BEGIN Dataset records

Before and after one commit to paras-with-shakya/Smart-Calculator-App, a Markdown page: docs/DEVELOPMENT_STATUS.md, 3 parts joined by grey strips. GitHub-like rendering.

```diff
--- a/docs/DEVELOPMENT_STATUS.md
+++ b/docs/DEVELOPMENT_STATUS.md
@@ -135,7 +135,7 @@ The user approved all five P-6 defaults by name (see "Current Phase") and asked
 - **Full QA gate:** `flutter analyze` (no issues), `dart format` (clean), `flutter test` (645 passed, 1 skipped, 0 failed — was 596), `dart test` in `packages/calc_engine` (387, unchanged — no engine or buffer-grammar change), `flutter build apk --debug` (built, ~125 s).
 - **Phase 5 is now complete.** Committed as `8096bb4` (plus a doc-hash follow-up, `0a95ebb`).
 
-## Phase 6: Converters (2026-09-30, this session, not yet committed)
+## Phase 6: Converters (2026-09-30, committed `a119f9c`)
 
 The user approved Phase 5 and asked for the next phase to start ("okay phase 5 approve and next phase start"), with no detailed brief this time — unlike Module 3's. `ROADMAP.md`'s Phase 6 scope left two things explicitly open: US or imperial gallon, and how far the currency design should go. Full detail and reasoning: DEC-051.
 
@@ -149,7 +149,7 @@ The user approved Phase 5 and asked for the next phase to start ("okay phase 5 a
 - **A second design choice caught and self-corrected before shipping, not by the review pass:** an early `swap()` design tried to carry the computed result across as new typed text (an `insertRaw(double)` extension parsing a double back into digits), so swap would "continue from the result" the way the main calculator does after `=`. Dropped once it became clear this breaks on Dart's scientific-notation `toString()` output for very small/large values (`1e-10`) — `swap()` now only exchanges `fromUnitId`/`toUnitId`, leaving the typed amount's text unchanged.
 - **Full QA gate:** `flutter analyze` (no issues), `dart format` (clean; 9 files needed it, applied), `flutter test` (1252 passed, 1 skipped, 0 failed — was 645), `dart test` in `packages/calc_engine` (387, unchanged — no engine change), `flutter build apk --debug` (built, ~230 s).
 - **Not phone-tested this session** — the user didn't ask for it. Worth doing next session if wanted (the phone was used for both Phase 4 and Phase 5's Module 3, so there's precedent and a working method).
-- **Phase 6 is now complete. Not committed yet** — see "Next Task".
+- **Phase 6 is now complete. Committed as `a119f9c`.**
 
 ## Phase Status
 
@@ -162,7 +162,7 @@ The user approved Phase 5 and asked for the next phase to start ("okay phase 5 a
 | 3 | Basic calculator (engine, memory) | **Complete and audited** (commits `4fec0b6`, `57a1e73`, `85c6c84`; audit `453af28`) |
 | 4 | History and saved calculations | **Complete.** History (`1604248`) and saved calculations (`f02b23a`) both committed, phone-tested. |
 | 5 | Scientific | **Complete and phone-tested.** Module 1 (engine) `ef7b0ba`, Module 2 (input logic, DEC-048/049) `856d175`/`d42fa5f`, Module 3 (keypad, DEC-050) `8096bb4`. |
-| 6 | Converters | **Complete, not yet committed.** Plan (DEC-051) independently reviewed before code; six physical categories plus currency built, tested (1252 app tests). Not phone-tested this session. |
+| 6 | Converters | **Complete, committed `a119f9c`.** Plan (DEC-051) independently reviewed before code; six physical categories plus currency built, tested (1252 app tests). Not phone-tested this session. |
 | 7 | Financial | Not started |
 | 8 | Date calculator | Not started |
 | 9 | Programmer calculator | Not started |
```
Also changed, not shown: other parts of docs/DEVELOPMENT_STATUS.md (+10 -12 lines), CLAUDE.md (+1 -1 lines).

END Dataset records
BEGIN Dataset records

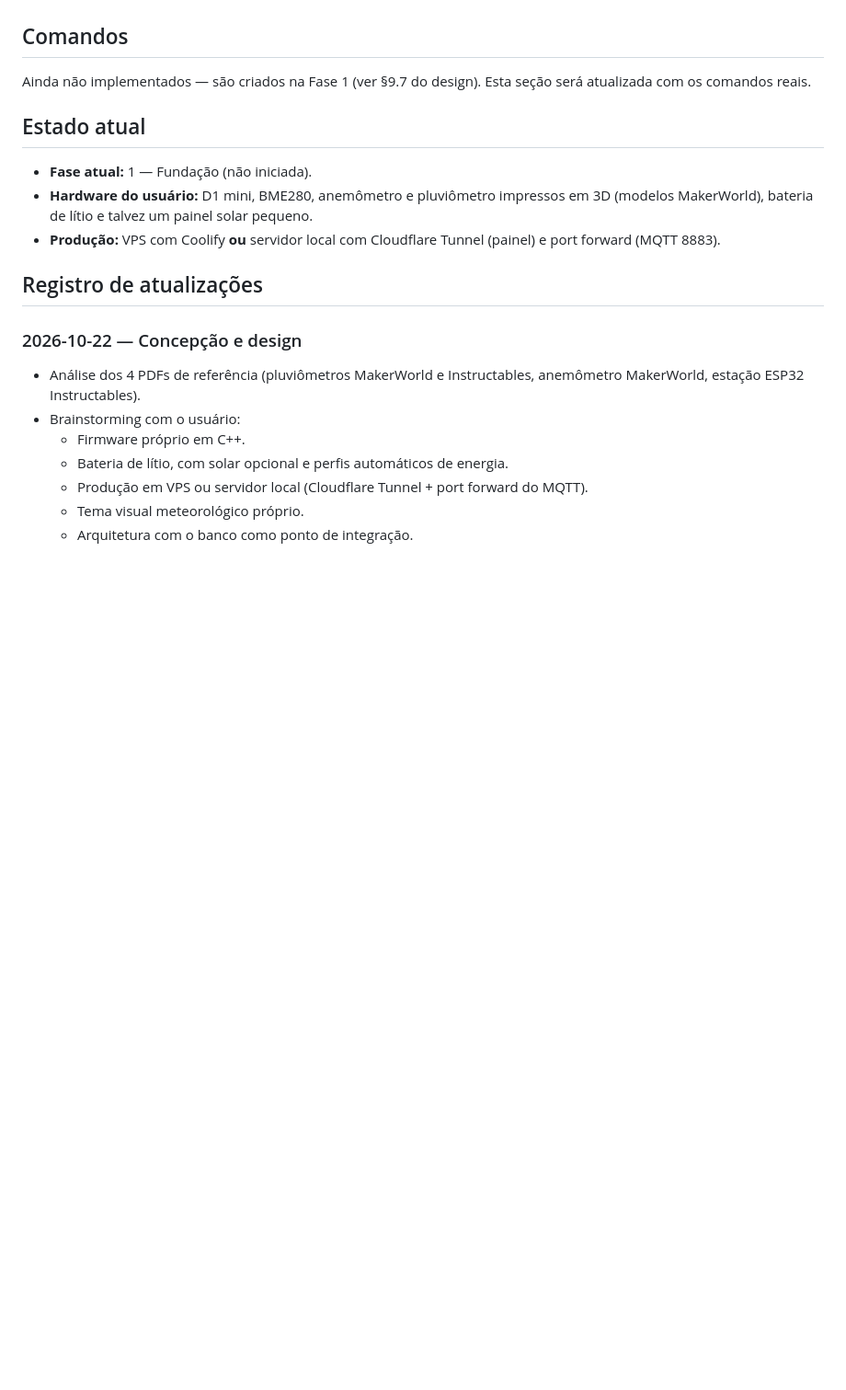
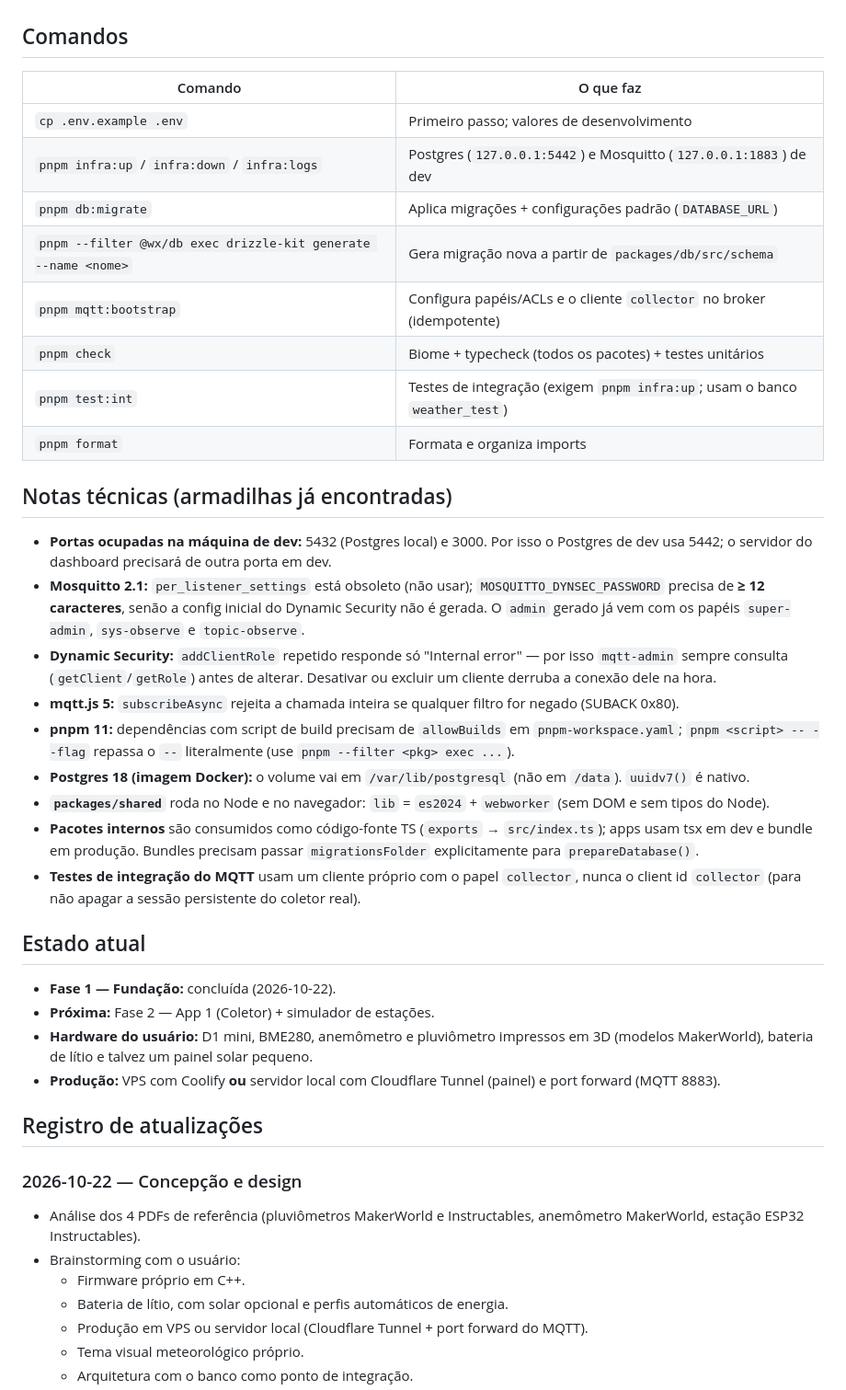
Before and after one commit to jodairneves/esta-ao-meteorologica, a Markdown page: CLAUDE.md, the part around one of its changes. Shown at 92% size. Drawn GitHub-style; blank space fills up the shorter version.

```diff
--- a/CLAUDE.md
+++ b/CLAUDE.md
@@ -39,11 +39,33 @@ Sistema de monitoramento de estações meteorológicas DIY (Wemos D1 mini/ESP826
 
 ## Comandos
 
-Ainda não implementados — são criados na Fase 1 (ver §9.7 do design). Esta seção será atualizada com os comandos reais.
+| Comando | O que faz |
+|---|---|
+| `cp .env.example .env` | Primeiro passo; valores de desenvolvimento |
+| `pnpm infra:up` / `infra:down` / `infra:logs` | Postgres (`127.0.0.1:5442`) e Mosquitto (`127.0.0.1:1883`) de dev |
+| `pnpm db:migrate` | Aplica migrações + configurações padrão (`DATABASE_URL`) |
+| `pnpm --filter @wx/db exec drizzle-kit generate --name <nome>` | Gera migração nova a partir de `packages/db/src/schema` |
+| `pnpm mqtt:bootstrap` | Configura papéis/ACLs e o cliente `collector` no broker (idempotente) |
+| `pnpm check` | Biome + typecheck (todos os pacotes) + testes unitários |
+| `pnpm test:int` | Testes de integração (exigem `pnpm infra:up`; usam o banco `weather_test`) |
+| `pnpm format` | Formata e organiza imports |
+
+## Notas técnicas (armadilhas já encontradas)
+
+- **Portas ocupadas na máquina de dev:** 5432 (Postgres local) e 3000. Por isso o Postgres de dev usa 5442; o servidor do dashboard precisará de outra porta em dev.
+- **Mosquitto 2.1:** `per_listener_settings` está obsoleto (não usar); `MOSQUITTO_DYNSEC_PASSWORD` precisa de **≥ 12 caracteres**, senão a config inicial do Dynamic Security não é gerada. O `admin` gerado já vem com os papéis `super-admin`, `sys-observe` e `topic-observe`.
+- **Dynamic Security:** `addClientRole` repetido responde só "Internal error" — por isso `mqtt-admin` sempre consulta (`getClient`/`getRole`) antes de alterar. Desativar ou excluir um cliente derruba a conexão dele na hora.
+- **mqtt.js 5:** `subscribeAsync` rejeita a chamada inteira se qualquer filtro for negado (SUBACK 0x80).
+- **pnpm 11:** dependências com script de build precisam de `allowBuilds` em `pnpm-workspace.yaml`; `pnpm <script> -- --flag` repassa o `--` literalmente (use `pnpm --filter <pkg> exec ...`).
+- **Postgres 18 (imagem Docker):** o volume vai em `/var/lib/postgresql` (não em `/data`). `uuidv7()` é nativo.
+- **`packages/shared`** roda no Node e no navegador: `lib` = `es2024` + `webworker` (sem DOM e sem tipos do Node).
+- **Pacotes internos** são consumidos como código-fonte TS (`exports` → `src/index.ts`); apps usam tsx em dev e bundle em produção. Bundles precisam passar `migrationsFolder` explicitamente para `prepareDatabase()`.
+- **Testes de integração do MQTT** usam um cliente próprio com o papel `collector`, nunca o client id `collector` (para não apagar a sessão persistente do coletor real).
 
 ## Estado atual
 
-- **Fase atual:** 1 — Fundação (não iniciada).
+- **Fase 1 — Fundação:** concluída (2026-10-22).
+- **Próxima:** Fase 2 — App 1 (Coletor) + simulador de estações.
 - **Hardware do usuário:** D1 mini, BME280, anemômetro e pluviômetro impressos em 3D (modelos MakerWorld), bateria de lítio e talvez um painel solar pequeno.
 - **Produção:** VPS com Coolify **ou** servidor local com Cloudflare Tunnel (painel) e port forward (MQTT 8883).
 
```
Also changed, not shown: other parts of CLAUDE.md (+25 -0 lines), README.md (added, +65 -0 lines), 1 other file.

END Dataset records
BEGIN Dataset records

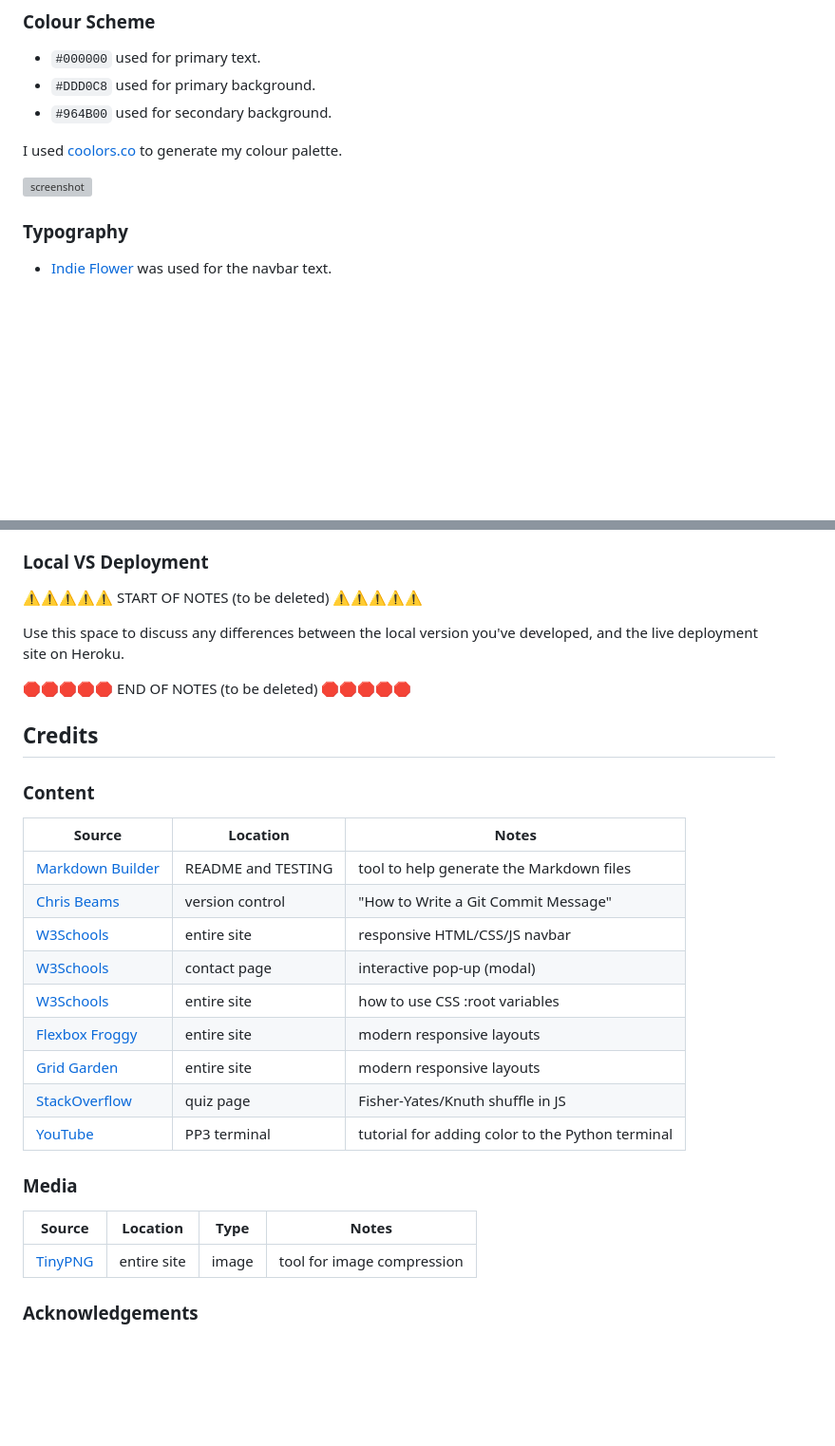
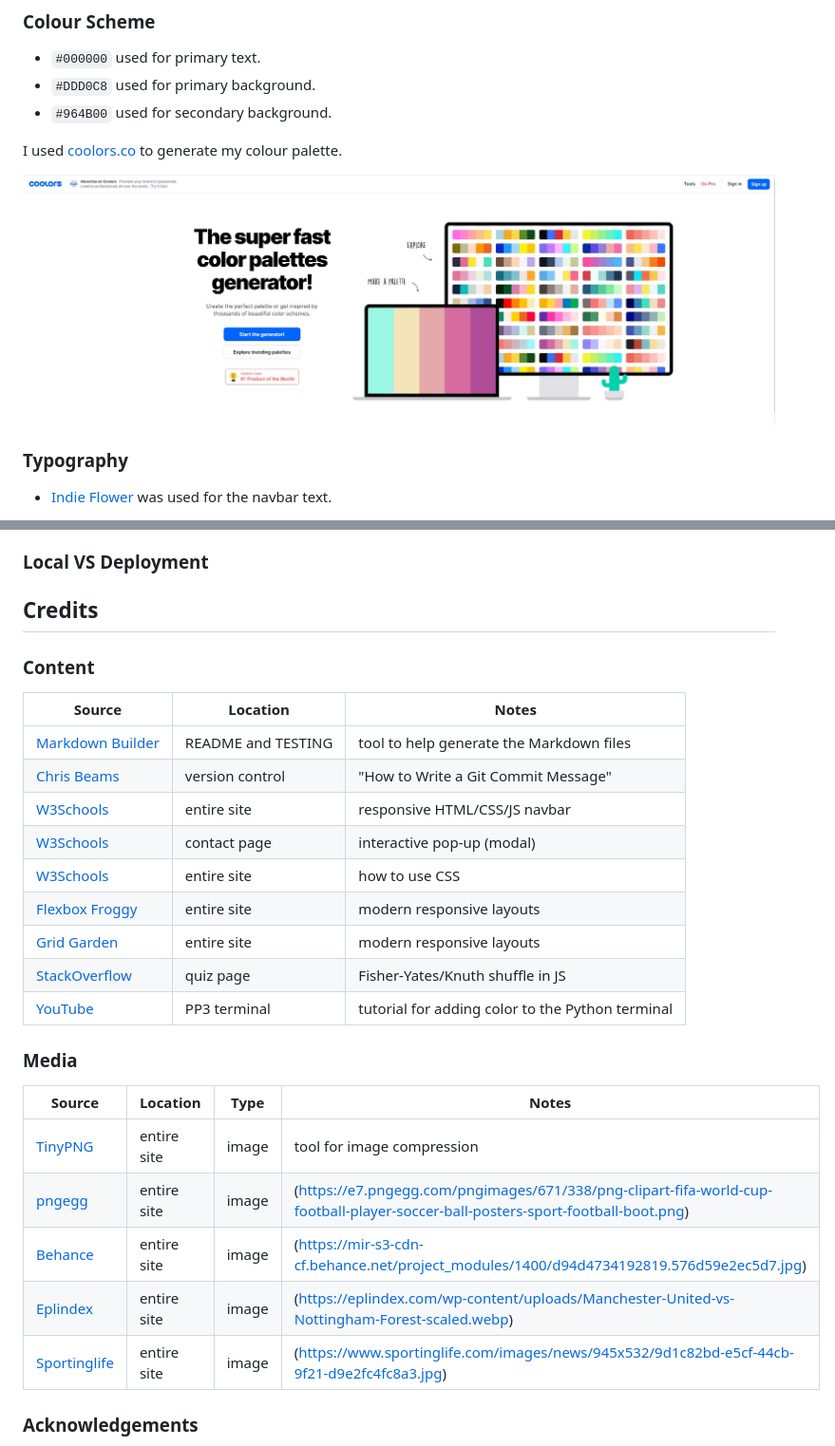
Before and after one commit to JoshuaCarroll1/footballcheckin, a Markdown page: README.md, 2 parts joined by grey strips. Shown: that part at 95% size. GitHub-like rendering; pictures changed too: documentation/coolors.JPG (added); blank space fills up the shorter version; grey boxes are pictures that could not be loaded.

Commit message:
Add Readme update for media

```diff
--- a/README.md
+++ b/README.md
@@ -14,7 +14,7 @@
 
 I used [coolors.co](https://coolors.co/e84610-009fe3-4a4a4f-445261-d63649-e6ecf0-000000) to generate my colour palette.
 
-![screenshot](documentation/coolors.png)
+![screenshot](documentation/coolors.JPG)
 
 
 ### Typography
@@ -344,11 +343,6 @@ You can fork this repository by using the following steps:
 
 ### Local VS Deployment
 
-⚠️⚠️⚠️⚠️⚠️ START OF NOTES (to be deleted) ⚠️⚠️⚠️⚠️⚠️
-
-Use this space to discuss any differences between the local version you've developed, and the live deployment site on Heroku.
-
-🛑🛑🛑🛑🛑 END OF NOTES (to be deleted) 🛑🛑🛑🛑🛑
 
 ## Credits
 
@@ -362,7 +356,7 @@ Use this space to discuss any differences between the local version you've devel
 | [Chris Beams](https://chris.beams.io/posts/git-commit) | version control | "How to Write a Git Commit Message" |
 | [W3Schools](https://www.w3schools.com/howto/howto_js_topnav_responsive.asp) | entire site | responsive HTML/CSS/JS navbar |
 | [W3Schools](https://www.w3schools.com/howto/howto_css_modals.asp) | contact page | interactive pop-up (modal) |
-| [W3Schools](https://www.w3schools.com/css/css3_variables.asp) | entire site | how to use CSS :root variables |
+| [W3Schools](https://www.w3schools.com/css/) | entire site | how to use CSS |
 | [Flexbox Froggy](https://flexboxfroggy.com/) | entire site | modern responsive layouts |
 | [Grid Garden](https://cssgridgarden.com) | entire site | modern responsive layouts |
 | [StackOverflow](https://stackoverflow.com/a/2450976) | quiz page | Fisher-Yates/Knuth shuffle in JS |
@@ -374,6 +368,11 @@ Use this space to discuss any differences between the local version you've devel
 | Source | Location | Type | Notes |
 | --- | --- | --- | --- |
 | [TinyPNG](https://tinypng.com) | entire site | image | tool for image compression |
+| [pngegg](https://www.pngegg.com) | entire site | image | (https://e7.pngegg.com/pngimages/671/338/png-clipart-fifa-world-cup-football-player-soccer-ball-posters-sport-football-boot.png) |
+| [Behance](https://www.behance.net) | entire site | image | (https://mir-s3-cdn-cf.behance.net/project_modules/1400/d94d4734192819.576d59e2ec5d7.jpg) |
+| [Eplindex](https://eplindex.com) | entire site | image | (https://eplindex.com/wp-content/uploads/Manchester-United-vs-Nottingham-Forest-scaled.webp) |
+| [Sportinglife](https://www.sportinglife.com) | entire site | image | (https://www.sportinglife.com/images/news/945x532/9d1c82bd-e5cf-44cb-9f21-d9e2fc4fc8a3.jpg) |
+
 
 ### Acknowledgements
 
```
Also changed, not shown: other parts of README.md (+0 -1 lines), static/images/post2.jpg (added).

END Dataset records

Assignment:
For every line of the data above that contains "precisam", copy that line.

Exercise output:
+- **pnpm 11:** dependências com script de build precisam de `allowBuilds` em `pnpm-workspace.yaml`; `pnpm <script> -- --flag` repassa o `--` literalmente (use `pnpm --filter <pkg> exec ...`).
+- **Pacotes internos** são consumidos como código-fonte TS (`exports` → `src/index.ts`); apps usam tsx em dev e bundle em produção. Bundles precisam passar `migrationsFolder` explicitamente para `prepareDatabase()`.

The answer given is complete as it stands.